**** Supplied information ****
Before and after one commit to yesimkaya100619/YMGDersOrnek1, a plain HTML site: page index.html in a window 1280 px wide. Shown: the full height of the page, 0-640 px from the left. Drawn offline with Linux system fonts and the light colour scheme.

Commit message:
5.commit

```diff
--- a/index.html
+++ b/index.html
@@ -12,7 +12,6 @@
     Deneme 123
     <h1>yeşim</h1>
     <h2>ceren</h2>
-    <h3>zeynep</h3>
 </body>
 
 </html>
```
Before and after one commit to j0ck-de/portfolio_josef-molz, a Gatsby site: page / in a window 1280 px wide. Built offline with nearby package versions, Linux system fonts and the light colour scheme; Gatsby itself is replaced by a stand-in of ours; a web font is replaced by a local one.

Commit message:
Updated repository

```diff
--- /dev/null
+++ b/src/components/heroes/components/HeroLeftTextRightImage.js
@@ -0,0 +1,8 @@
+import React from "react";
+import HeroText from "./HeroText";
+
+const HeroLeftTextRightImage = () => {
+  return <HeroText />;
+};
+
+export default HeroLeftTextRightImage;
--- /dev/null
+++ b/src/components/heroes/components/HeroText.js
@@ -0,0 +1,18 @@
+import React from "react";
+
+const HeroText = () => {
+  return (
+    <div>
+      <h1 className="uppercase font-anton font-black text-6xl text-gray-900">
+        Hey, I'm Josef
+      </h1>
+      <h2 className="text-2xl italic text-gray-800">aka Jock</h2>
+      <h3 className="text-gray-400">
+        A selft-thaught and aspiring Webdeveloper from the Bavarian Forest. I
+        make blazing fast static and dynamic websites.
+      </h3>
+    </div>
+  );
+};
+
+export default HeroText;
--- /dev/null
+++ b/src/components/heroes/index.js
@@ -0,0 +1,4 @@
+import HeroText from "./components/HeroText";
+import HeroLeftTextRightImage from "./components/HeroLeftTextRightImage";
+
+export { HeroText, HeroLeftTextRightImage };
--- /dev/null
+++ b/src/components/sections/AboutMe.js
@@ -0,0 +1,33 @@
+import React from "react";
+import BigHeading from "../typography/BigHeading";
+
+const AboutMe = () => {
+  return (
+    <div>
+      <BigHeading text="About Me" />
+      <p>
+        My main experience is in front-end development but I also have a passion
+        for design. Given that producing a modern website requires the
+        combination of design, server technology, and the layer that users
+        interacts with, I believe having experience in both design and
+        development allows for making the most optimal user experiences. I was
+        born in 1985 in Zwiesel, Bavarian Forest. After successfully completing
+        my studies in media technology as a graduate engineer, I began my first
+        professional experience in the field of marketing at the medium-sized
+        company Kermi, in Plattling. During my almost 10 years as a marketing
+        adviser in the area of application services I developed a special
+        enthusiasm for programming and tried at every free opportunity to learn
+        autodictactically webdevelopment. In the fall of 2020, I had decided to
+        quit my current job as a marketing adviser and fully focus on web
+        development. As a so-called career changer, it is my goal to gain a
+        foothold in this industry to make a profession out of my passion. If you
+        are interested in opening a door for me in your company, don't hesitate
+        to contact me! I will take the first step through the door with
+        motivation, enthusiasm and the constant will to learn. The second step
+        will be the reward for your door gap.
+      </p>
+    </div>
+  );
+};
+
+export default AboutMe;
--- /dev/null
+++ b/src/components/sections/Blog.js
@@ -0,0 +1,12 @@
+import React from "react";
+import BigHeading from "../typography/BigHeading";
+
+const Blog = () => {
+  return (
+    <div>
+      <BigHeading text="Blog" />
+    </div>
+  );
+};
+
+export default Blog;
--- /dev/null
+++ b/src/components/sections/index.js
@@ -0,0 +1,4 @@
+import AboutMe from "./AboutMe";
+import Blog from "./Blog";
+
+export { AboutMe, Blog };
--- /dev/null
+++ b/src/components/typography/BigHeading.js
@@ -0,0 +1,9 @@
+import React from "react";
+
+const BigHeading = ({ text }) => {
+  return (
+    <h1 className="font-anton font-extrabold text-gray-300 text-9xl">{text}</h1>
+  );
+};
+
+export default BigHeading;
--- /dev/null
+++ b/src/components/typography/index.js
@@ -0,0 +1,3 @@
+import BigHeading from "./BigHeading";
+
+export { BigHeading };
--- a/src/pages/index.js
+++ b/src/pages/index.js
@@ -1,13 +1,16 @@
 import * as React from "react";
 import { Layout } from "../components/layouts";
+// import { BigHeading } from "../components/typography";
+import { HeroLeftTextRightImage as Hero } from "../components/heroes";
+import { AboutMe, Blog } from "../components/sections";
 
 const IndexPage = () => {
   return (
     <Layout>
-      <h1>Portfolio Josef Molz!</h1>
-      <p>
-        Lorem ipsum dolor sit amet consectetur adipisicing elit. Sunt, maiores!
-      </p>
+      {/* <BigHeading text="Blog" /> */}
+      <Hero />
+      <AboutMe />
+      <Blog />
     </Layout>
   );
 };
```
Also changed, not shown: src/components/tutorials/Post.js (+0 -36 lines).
****
Exercise objective:
Every line that includes "Blog" must be copied from the material above.

Response below:
+++ b/src/components/sections/Blog.js
+const Blog = () => {
+      <BigHeading text="Blog" />
+export default Blog;
+import Blog from "./Blog";
+export { AboutMe, Blog };
+import { AboutMe, Blog } from "../components/sections";
+      {/* <BigHeading text="Blog" /> */}
+      <Blog />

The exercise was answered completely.